Facebook has attracted massive backlash from its employess, lawmakers and other stakeholders over the issue of hate speech. Facebook witnessed widening of Ad Boycott, called “Stop Hate for Profit” which came after the death of George Floyd, to force the company to take a step on hate speech and misinformation. More than 90 large advertisers including Coca-Cola, Unilever and Levi Strauss pulled back from advertising on Facebook because of certain unacceptable posts not being withdrawn from the site, which led to the company’s stock to fall by 8.3% on Friday, eliminating $56bn from the company’s market value. Mark Zuckerberg has refused to dislodge but has made modification to its company’s policies.
In a Facebook post on June 26, Mark Zuckerberg announced certain policies and made no exceptions for anyone, including politicians. Facebook will ban ads that claim people belonging to a group of particular race, religion, sexual orientation or immigration status are a threat to the society. Posts about voting will be labelled, that will direct users to authentic information which is called “Voter Information Center” and false claims that discourage people from heading to the polls will be banned. Certain posts will be labelled as ‘Newsworthy’ if the public interest outweighs the risk of harm, but people will still be able to share the content to criticize it. Earlier this month, Facebook also allowed people in the US to opt out of seeing political posts on their feed and added a feature that will notify the users when they share a news that’s more than 90 days old.
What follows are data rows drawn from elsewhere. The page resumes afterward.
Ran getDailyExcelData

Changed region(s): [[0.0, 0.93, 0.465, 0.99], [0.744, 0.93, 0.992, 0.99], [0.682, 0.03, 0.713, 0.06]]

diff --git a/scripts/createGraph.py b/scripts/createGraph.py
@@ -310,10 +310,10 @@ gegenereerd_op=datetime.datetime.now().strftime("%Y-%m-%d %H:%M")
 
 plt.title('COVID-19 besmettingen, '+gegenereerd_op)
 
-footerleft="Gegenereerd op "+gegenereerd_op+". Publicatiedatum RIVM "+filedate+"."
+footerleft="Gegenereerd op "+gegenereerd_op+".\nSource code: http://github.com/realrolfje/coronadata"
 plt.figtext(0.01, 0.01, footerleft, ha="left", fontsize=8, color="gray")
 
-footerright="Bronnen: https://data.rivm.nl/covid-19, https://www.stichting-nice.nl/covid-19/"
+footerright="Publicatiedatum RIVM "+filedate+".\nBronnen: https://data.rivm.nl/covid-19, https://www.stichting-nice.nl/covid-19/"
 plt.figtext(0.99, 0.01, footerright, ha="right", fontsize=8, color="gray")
Advertisers are still not satisfied with the policy changes announced and demand Facebook to take further steps by establishing a permanent civil rights structure, getting in place an expert team to handle such complaints and removing all public and private posts that promote hate speech.